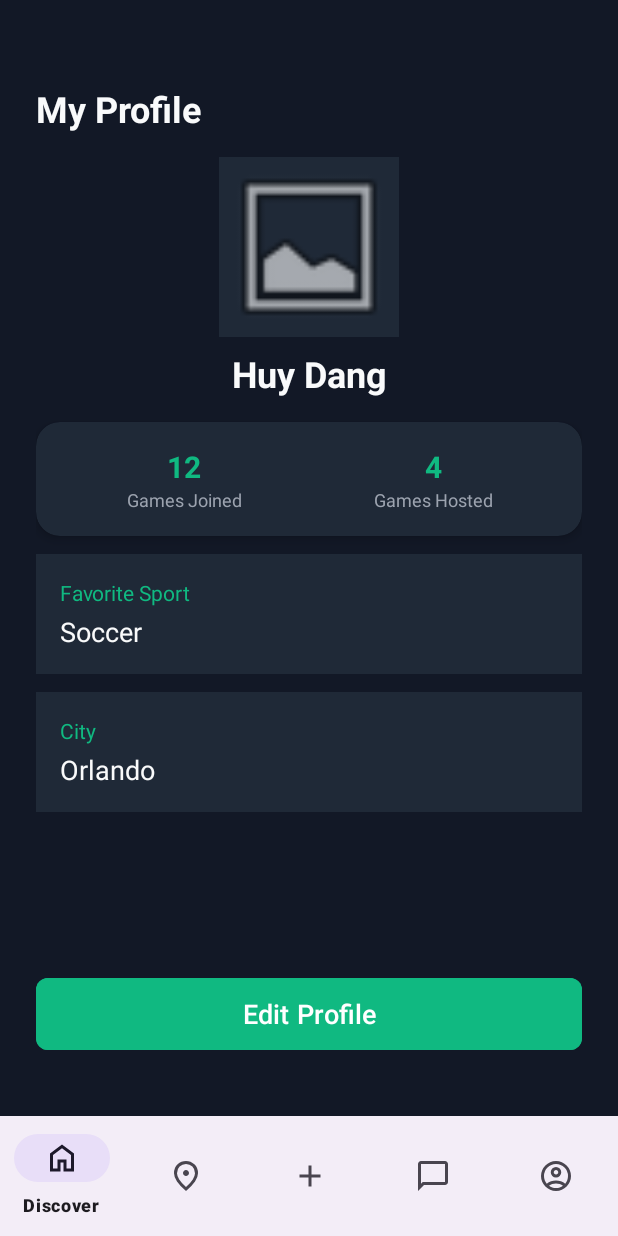
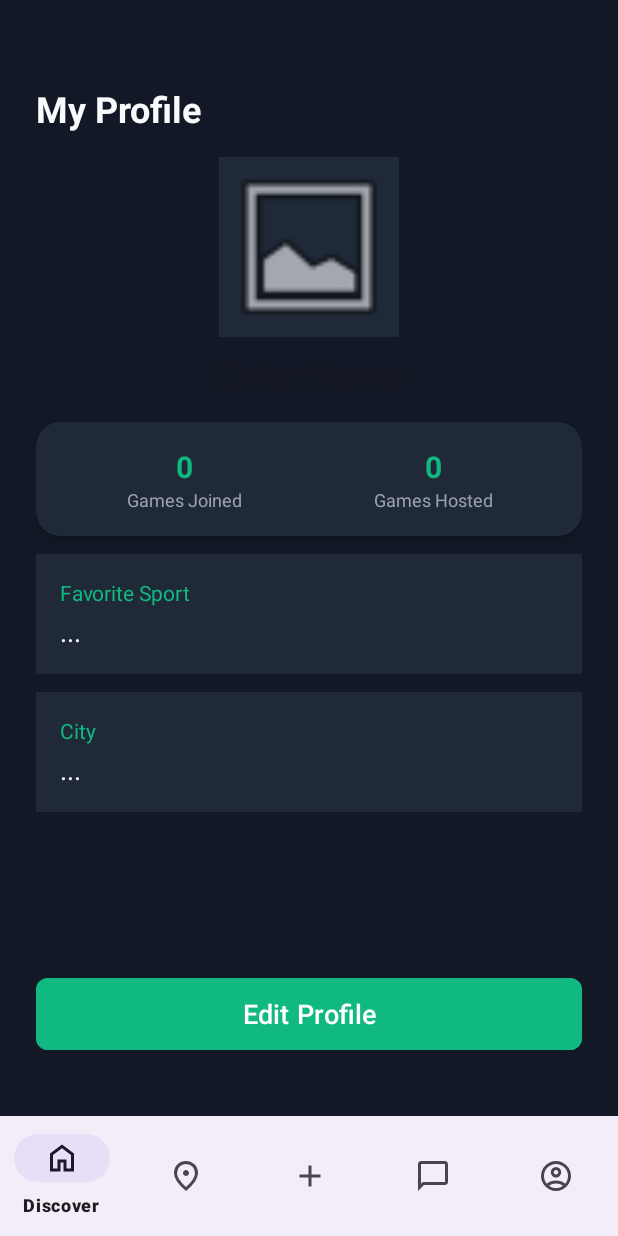
Before and after one commit to HuyDang0225/Android-Studio-App, an Android app: the fragment ProfileFragment placed in its activity, on a phone screen of 412 x 824 dp. Run offline under Robolectric (Android 15) with nearby library versions, the phone set to English and light mode, and no system bars; our stand-ins replace Firebase (no records; nobody signed in at launch, a user with empty details on screens opened directly).

Commit message:
Google login on start and firebase user save data

```diff
--- a/app/build.gradle.kts
+++ b/app/build.gradle.kts
@@ -1,6 +1,5 @@
 plugins {
     alias(libs.plugins.android.application)
-    alias(libs.plugins.google.gms.google.services)
 }
 
 android {
@@ -36,8 +35,6 @@ dependencies {
     implementation(libs.activity.ktx)
     implementation(libs.appcompat)
     implementation(libs.constraintlayout)
-    implementation(libs.firebase.firestore)
-    implementation(libs.firebase.messaging)
     implementation(libs.material)
     // Jetpack Navigation for Compose
     implementation("androidx.navigation:navigation-compose:2.8.0")
--- a/app/src/main/java/com/example/sportsconnect/MainActivity.java
+++ b/app/src/main/java/com/example/sportsconnect/MainActivity.java
@@ -49,4 +49,9 @@ public class MainActivity extends AppCompatActivity {
             return false;
         });
     }
+
+
+
+
+
 }
--- a/app/src/main/java/com/example/sportsconnect/ProfileFragment.java
+++ b/app/src/main/java/com/example/sportsconnect/ProfileFragment.java
@@ -4,15 +4,52 @@ import android.os.Bundle;
 import android.view.LayoutInflater;
 import android.view.View;
 import android.view.ViewGroup;
+import android.widget.ImageView;
+import android.widget.TextView;
+
 import androidx.annotation.NonNull;
 import androidx.annotation.Nullable;
 import androidx.fragment.app.Fragment;
 
+import com.bumptech.glide.Glide;
+import com.google.firebase.auth.FirebaseAuth;
+import com.google.firebase.firestore.FirebaseFirestore;
+
 public class ProfileFragment extends Fragment {
+
+    private TextView userName;
+    private ImageView profilePicture;
 
     @Nullable
     @Override
-    public View onCreateView(@NonNull LayoutInflater inflater, @Nullable ViewGroup container, @Nullable Bundle savedInstanceState) {
+    public View onCreateView(@NonNull LayoutInflater inflater, @Nullable ViewGroup container,
+                             @Nullable Bundle savedInstanceState) {
         return inflater.inflate(R.layout.fragment_profile, container, false);
     }
+
+    @Override
+    public void onViewCreated(@NonNull View view, @Nullable Bundle savedInstanceState) {
+        super.onViewCreated(view, savedInstanceState);
+
+        userName = view.findViewById(R.id.textUserName);
+        profilePicture = view.findViewById(R.id.img_profile_picture);
+
+        loadProfile();
+    }
+
+    private void loadProfile() {
+        String uid = FirebaseAuth.getInstance().getCurrentUser().getUid();
+
+        FirebaseFirestore.getInstance()
+                .collection("users").document(uid).get()
+                .addOnSuccessListener(doc -> {
+                    if (!isAdded()) return;   // user left this screen before data arrived
+
+                    User user = doc.toObject(User.class);
+                    if (user == null) return;
+
+                    userName.setText(user.getName());
+                    Glide.with(this).load(user.getPhotoUrl()).into(profilePicture);
+                });
+    }
 }
--- a/app/src/main/res/layout/fragment_profile.xml
+++ b/app/src/main/res/layout/fragment_profile.xml
@@ -35,14 +35,13 @@
 
     <!-- Username Input -->
     <EditText
-        android:id="@+id/edittext_user_name"
+        android:id="@+id/textUserName"
         android:layout_width="wrap_content"
         android:layout_height="wrap_content"
         android:layout_marginTop="8dp"
         android:background="@android:color/transparent"
         android:hint="Enter Name"
         android:inputType="textPersonName"
-        android:text="Huy Dang"
         android:textAlignment="center"
         android:textColor="#F9FAFB"
         android:textSize="24sp"
@@ -62,7 +61,7 @@
         app:cardElevation="4dp"
         app:layout_constraintEnd_toEndOf="parent"
         app:layout_constraintStart_toStartOf="parent"
-        app:layout_constraintTop_toBottomOf="@id/edittext_user_name">
+        app:layout_constraintTop_toBottomOf="@id/textUserName">
 
         <LinearLayout
             android:layout_width="match_parent"
@@ -81,7 +80,7 @@
                 <TextView
                     android:layout_width="wrap_content"
                     android:layout_height="wrap_content"
-                    android:text="12"
+                    android:text="0"
                     android:textColor="#10B981"
                     android:textSize="20sp"
                     android:textStyle="bold" />
@@ -104,7 +103,7 @@
                 <TextView
                     android:layout_width="wrap_content"
                     android:layout_height="wrap_content"
-                    android:text="4"
+                    android:text="0"
                     android:textColor="#10B981"
                     android:textSize="20sp"
                     android:textStyle="bold" />
@@ -133,6 +132,7 @@
         app:layout_constraintTop_toBottomOf="@id/cardStats">
 
         <TextView
+            android:id="@+id/textFavoriteSport"
             android:layout_width="wrap_content"
             android:layout_height="wrap_content"
             android:text="Favorite Sport"
@@ -140,11 +140,11 @@
             android:textSize="14sp" />
 
         <TextView
-            android:id="@+id/text_favorite_sport"
+            android:id="@+id/textFavoriteSportInput"
             android:layout_width="wrap_content"
             android:layout_height="wrap_content"
             android:layout_marginTop="4dp"
-            android:text="Soccer"
+            android:text="..."
             android:textColor="#F9FAFB"
             android:textSize="18sp" />
     </LinearLayout>
@@ -174,14 +174,14 @@
             android:layout_width="wrap_content"
             android:layout_height="wrap_content"
             android:layout_marginTop="4dp"
-            android:text="Orlando"
+            android:text="..."
             android:textColor="#F9FAFB"
             android:textSize="18sp" />
     </LinearLayout>
 
     <!-- Edit Profile Button pinned at bottom -->
     <Button
-        android:id="@+id/btn_edit_profile"
+        android:id="@+id/buttonEditProfile"
         android:layout_width="0dp"
         android:layout_height="wrap_content"
         android:layout_marginBottom="16dp"
--- a/app/src/main/res/values/strings.xml
+++ b/app/src/main/res/values/strings.xml
@@ -1,3 +1,4 @@
 <resources>
     <string name="app_name">SportsConnect</string>
+    <string name="default_web_client_id">your_web_client_id_here</string>
 </resources>
--- a/gradle/libs.versions.toml
+++ b/gradle/libs.versions.toml
@@ -8,9 +8,6 @@ material = "1.10.0"
 activityKtx = "1.8.0"
 constraintlayout = "2.1.4"
 recyclerview = "1.4.0"
-googleGmsGoogleServices = "4.6.0"
-firebaseFirestore = "27.2.0"
-firebaseMessaging = "26.0.2"
 
 [libraries]
 junit = { group = "junit", name = "junit", version.ref = "junit" }
@@ -21,9 +18,6 @@ material = { group = "com.google.android.material", name = "material", version.r
 activity-ktx = { group = "androidx.activity", name = "activity-ktx", version.ref = "activityKtx" }
 constraintlayout = { group = "androidx.constraintlayout", name = "constraintlayout", version.ref = "constraintlayout" }
 recyclerview = { group = "androidx.recyclerview", name = "recyclerview", version.ref = "recyclerview" }
-firebase-firestore = { group = "com.google.firebase", name = "firebase-firestore", version.ref = "firebaseFirestore" }
-firebase-messaging = { group = "com.google.firebase", name = "firebase-messaging", version.ref = "firebaseMessaging" }
 
 [plugins]
 android-application = { id = "com.android.application", version.ref = "agp" }
-google-gms-google-services = { id = "com.google.gms.google-services", version.ref = "googleGmsGoogleServices" }
```
Also changed, not shown: app/src/main/AndroidManifest.xml (+8 -2 lines), app/src/main/java/com/example/sportsconnect/LoginActivity.java (added, +128 -0 lines), app/src/main/java/com/example/sportsconnect/User.java (added, +31 -0 lines), app/src/main/res/layout/activity_login.xml (added, +35 -0 lines).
==============================
Every line of the listing above is to be set down verbatim, without the pictures.

Before and after one commit to HuyDang0225/Android-Studio-App, an Android app: the fragment ProfileFragment placed in its activity, on a phone screen of 412 x 824 dp. Run offline under Robolectric (Android 15) with nearby library versions, the phone set to English and light mode, and no system bars; our stand-ins replace Firebase (no records; nobody signed in at launch, a user with empty details on screens opened directly).

Commit message:
Google login on start and firebase user save data

```diff
--- a/app/build.gradle.kts
+++ b/app/build.gradle.kts
@@ -1,6 +1,5 @@
 plugins {
     alias(libs.plugins.android.application)
-    alias(libs.plugins.google.gms.google.services)
 }
 
 android {
@@ -36,8 +35,6 @@ dependencies {
     implementation(libs.activity.ktx)
     implementation(libs.appcompat)
     implementation(libs.constraintlayout)
-    implementation(libs.firebase.firestore)
-    implementation(libs.firebase.messaging)
     implementation(libs.material)
     // Jetpack Navigation for Compose
     implementation("androidx.navigation:navigation-compose:2.8.0")
--- a/app/src/main/java/com/example/sportsconnect/MainActivity.java
+++ b/app/src/main/java/com/example/sportsconnect/MainActivity.java
@@ -49,4 +49,9 @@ public class MainActivity extends AppCompatActivity {
             return false;
         });
     }
+
+
+
+
+
 }
--- a/app/src/main/java/com/example/sportsconnect/ProfileFragment.java
+++ b/app/src/main/java/com/example/sportsconnect/ProfileFragment.java
@@ -4,15 +4,52 @@ import android.os.Bundle;
 import android.view.LayoutInflater;
 import android.view.View;
 import android.view.ViewGroup;
+import android.widget.ImageView;
+import android.widget.TextView;
+
 import androidx.annotation.NonNull;
 import androidx.annotation.Nullable;
 import androidx.fragment.app.Fragment;
 
+import com.bumptech.glide.Glide;
+import com.google.firebase.auth.FirebaseAuth;
+import com.google.firebase.firestore.FirebaseFirestore;
+
 public class ProfileFragment extends Fragment {
+
+    private TextView userName;
+    private ImageView profilePicture;
 
     @Nullable
     @Override
-    public View onCreateView(@NonNull LayoutInflater inflater, @Nullable ViewGroup container, @Nullable Bundle savedInstanceState) {
+    public View onCreateView(@NonNull LayoutInflater inflater, @Nullable ViewGroup container,
+                             @Nullable Bundle savedInstanceState) {
         return inflater.inflate(R.layout.fragment_profile, container, false);
     }
+
+    @Override
+    public void onViewCreated(@NonNull View view, @Nullable Bundle savedInstanceState) {
+        super.onViewCreated(view, savedInstanceState);
+
+        userName = view.findViewById(R.id.textUserName);
+        profilePicture = view.findViewById(R.id.img_profile_picture);
+
+        loadProfile();
+    }
+
+    private void loadProfile() {
+        String uid = FirebaseAuth.getInstance().getCurrentUser().getUid();
+
+        FirebaseFirestore.getInstance()
+                .collection("users").document(uid).get()
+                .addOnSuccessListener(doc -> {
+                    if (!isAdded()) return;   // user left this screen before data arrived
+
+                    User user = doc.toObject(User.class);
+                    if (user == null) return;
+
+                    userName.setText(user.getName());
+                    Glide.with(this).load(user.getPhotoUrl()).into(profilePicture);
+                });
+    }
 }
--- a/app/src/main/res/layout/fragment_profile.xml
+++ b/app/src/main/res/layout/fragment_profile.xml
@@ -35,14 +35,13 @@
 
     <!-- Username Input -->
     <EditText
-        android:id="@+id/edittext_user_name"
+        android:id="@+id/textUserName"
         android:layout_width="wrap_content"
         android:layout_height="wrap_content"
         android:layout_marginTop="8dp"
         android:background="@android:color/transparent"
         android:hint="Enter Name"
         android:inputType="textPersonName"
-        android:text="Huy Dang"
         android:textAlignment="center"
         android:textColor="#F9FAFB"
         android:textSize="24sp"
@@ -62,7 +61,7 @@
         app:cardElevation="4dp"
         app:layout_constraintEnd_toEndOf="parent"
         app:layout_constraintStart_toStartOf="parent"
-        app:layout_constraintTop_toBottomOf="@id/edittext_user_name">
+        app:layout_constraintTop_toBottomOf="@id/textUserName">
 
         <LinearLayout
             android:layout_width="match_parent"
@@ -81,7 +80,7 @@
                 <TextView
                     android:layout_width="wrap_content"
                     android:layout_height="wrap_content"
-                    android:text="12"
+                    android:text="0"
                     android:textColor="#10B981"
                     android:textSize="20sp"
                     android:textStyle="bold" />
@@ -104,7 +103,7 @@
                 <TextView
                     android:layout_width="wrap_content"
                     android:layout_height="wrap_content"
-                    android:text="4"
+                    android:text="0"
                     android:textColor="#10B981"
                     android:textSize="20sp"
                     android:textStyle="bold" />
@@ -133,6 +132,7 @@
         app:layout_constraintTop_toBottomOf="@id/cardStats">
 
         <TextView
+            android:id="@+id/textFavoriteSport"
             android:layout_width="wrap_content"
             android:layout_height="wrap_content"
             android:text="Favorite Sport"
@@ -140,11 +140,11 @@
             android:textSize="14sp" />
 
         <TextView
-            android:id="@+id/text_favorite_sport"
+            android:id="@+id/textFavoriteSportInput"
             android:layout_width="wrap_content"
             android:layout_height="wrap_content"
             android:layout_marginTop="4dp"
-            android:text="Soccer"
+            android:text="..."
             android:textColor="#F9FAFB"
             android:textSize="18sp" />
     </LinearLayout>
@@ -174,14 +174,14 @@
             android:layout_width="wrap_content"
             android:layout_height="wrap_content"
             android:layout_marginTop="4dp"
-            android:text="Orlando"
+            android:text="..."
             android:textColor="#F9FAFB"
             android:textSize="18sp" />
     </LinearLayout>
 
     <!-- Edit Profile Button pinned at bottom -->
     <Button
-        android:id="@+id/btn_edit_profile"
+        android:id="@+id/buttonEditProfile"
         android:layout_width="0dp"
         android:layout_height="wrap_content"
         android:layout_marginBottom="16dp"
--- a/app/src/main/res/values/strings.xml
+++ b/app/src/main/res/values/strings.xml
@@ -1,3 +1,4 @@
 <resources>
     <string name="app_name">SportsConnect</string>
+    <string name="default_web_client_id">your_web_client_id_here</string>
 </resources>
--- a/gradle/libs.versions.toml
+++ b/gradle/libs.versions.toml
@@ -8,9 +8,6 @@ material = "1.10.0"
 activityKtx = "1.8.0"
 constraintlayout = "2.1.4"
 recyclerview = "1.4.0"
-googleGmsGoogleServices = "4.6.0"
-firebaseFirestore = "27.2.0"
-firebaseMessaging = "26.0.2"
 
 [libraries]
 junit = { group = "junit", name = "junit", version.ref = "junit" }
@@ -21,9 +18,6 @@ material = { group = "com.google.android.material", name = "material", version.r
 activity-ktx = { group = "androidx.activity", name = "activity-ktx", version.ref = "activityKtx" }
 constraintlayout = { group = "androidx.constraintlayout", name = "constraintlayout", version.ref = "constraintlayout" }
 recyclerview = { group = "androidx.recyclerview", name = "recyclerview", version.ref = "recyclerview" }
-firebase-firestore = { group = "com.google.firebase", name = "firebase-firestore", version.ref = "firebaseFirestore" }
-firebase-messaging = { group = "com.google.firebase", name = "firebase-messaging", version.ref = "firebaseMessaging" }
 
 [plugins]
 android-application = { id = "com.android.application", version.ref = "agp" }
-google-gms-google-services = { id = "com.google.gms.google-services", version.ref = "googleGmsGoogleServices" }
```
Also changed, not shown: app/src/main/AndroidManifest.xml (+8 -2 lines), app/src/main/java/com/example/sportsconnect/LoginActivity.java (added, +128 -0 lines), app/src/main/java/com/example/sportsconnect/User.java (added, +31 -0 lines), app/src/main/res/layout/activity_login.xml (added, +35 -0 lines).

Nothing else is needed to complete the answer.